Written by Scott Mervis on .

 

Layer-Cake-2016-2 2The Pittsburgh music scene isn’t just like a box of chocolates. It’s also like a layer cake, at least this weekend.

 

The second annual Layer Cake Music Festival, presented by Ziggy Sawdust Productions, goes right up against the Three Rivers Arts Festival with more than 170 regional and national acts, plus 40-some live painters and 20-plus performance artists. It spans Lawrenceville, Millvale and the North Side. A free shuttle service will be available to all who purchase a ticket for Saturday (only).

 

Ticket Prices:

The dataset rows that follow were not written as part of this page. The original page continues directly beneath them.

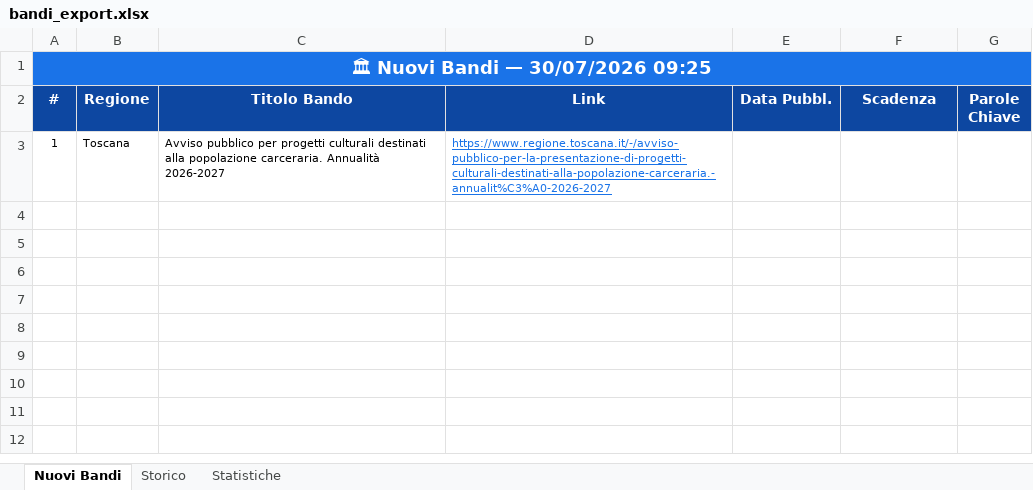
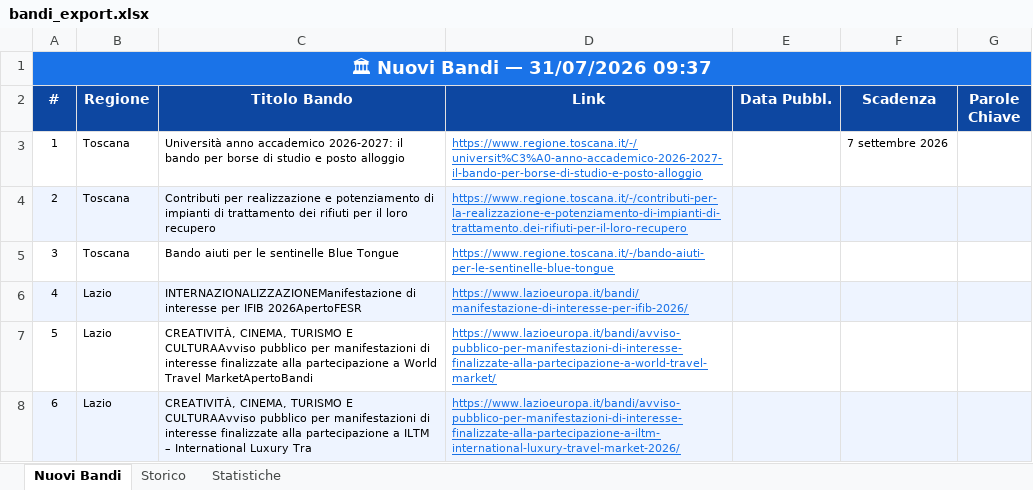
Before and after one commit to cdalvise/bandi-monitor, an Excel workbook: data/bandi_export.xlsx, sheet Nuovi Bandi, drawn as a sheet; values as stored, in another font and other column widths than the file's, no borders; the diff names each change by its address in the sheet, - before the commit and + after, or states it on an @@ line.

```diff
--- a/data/bandi_export.xlsx (sheet Nuovi Bandi)
+++ b/data/bandi_export.xlsx (sheet Nuovi Bandi)
-A1 (#): 🏛 Nuovi Bandi — 30/07/2026 09:25
+A1 (#): 🏛 Nuovi Bandi — 31/07/2026 09:37
-C3 (Titolo Bando): Avviso pubblico per progetti culturali destinati alla popolazione carceraria. Annualità 2026-2027
+C3 (Titolo Bando): Università anno accademico 2026-2027: il bando per borse di studio e posto alloggio
-D3 (Link): https://www.regione.toscana.it/-/avviso-pubblico-per-la-presentazione-di-progetti-culturali-destinati-alla-popolazione-carceraria.-annualit%C3%A0-2026-2027
+D3 (Link): https://www.regione.toscana.it/-/universit%C3%A0-anno-accademico-2026-2027-il-bando-per-borse-di-studio-e-posto-alloggio
-F3 (Scadenza): (empty)
+F3 (Scadenza): 7 settembre 2026
+row 4: 2 | Toscana | Contributi per realizzazione e potenziamento di impianti di trattamento dei rifiuti per il loro recupero | https://www.regione.toscana.it/-/contributi-per-la-realizzazione-e-potenziamento-di-impianti-di-trattamento.dei-rifiuti-per-il-loro-recupero
+row 5: 3 | Toscana | Bando aiuti per le sentinelle Blue Tongue | https://www.regione.toscana.it/-/bando-aiuti-per-le-sentinelle-blue-tongue
+row 6: 4 | Lazio | INTERNAZIONALIZZAZIONEManifestazione di interesse per IFIB 2026ApertoFESR | https://www.lazioeuropa.it/bandi/manifestazione-di-interesse-per-ifib-2026/
+row 7: 5 | Lazio | CREATIVITÀ, CINEMA, TURISMO E CULTURAAvviso pubblico per manifestazioni di interesse finalizzate alla partecipazione a World Travel MarketApertoBandi | https://www.lazioeuropa.it/bandi/avviso-pubblico-per-manifestazioni-di-interesse-finalizzate-alla-partecipazione-a-world-travel-market/
+row 8: 6 | Lazio | CREATIVITÀ, CINEMA, TURISMO E CULTURAAvviso pubblico per manifestazioni di interesse finalizzate alla partecipazione a ILTM – International Luxury Tra | https://www.lazioeuropa.it/bandi/avviso-pubblico-per-manifestazioni-di-interesse-finalizzate-alla-partecipazione-a-iltm-international-luxury-travel-market-2026/
```
Also changed, not shown: sheet Storico, sheet Statistiche, 1 other file.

1 venue, 1 day : $15 presale, $20 at the door (no shuttle included)

All venues, 2 days : $30 presale, $40 at the door (shuttle included)

Info at http://layercakefest.com/

 

JUNE 3 - SPIRIT HALL (upstairs)

*Ziggy Sawdust Productions Stage*

*Hosted by GENE STOVALL*

 

5:40 PM The Dovewires

6:20 PM Chris Vipond & The Stanley St. Band

7:00 PM For Dizzier Heights

7:40 PM Jeremy Caywood & The Way Of Life

8:20 PM Devin Moses & The Saved

9:00 PM MICHAEL MONSOUR stand up special

10:00 PM Roulette Waves

11:00 PM 28 North

12:00 AM  The Harlan Twins

 

JUNE 3 - SPIRIT LODGE (downstairs)

*Spirit First Friday Stage*

 

5:40 PM Judas Bull

6:20 PM Douglas and the Iron Lung

7:00 PM As Ladders

7:40 PM Essential Machine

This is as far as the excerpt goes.